Exercise input Start Marker
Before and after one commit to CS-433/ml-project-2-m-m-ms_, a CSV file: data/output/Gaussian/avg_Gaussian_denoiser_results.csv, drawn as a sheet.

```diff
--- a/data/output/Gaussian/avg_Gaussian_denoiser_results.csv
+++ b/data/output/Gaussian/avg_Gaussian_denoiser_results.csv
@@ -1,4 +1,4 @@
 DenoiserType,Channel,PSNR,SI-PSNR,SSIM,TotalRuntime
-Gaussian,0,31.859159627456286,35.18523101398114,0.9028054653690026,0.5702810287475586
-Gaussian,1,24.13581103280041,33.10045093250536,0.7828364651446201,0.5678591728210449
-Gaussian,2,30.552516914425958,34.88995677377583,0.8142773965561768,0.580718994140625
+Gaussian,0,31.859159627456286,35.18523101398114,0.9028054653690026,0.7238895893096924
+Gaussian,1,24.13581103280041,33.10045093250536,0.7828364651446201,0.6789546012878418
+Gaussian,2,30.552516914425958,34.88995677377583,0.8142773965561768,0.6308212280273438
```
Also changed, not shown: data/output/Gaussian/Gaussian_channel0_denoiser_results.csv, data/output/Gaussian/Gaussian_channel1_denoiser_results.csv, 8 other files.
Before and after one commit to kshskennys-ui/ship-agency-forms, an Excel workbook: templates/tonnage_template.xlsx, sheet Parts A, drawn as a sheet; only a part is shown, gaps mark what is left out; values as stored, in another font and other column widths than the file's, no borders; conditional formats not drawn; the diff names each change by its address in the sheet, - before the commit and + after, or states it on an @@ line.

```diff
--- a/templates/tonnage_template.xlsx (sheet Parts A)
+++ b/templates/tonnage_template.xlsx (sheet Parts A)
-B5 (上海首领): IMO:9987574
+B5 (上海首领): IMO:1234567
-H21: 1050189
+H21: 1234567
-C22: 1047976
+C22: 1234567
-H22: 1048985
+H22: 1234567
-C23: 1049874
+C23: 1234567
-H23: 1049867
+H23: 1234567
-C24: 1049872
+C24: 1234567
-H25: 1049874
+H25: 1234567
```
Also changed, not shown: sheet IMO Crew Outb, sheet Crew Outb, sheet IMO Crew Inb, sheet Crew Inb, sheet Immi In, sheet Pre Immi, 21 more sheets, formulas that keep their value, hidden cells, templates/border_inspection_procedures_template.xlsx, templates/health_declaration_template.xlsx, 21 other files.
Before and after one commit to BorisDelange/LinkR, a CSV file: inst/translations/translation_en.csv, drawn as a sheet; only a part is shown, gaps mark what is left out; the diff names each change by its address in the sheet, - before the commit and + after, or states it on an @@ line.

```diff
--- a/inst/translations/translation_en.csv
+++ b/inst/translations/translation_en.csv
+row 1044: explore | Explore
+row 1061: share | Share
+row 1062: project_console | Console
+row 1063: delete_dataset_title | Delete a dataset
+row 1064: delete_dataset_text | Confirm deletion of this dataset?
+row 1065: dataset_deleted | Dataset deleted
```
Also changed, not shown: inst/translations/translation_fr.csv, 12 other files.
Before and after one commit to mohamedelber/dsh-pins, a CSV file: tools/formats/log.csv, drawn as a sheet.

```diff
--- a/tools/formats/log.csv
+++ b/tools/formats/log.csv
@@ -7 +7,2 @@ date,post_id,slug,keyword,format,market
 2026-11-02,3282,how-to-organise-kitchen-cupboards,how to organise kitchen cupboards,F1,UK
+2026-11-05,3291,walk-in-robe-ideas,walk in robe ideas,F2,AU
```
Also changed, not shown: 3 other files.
Exercise input End Marker
▶ _What this task involves_
Wherever the word "names" appears in a line of the data, copy that line.

▶ _Result_
Before and after one commit to kshskennys-ui/ship-agency-forms, an Excel workbook: templates/tonnage_template.xlsx, sheet Parts A, drawn as a sheet; only a part is shown, gaps mark what is left out; values as stored, in another font and other column widths than the file's, no borders; conditional formats not drawn; the diff names each change by its address in the sheet, - before the commit and + after, or states it on an @@ line.
Before and after one commit to BorisDelange/LinkR, a CSV file: inst/translations/translation_en.csv, drawn as a sheet; only a part is shown, gaps mark what is left out; the diff names each change by its address in the sheet, - before the commit and + after, or states it on an @@ line.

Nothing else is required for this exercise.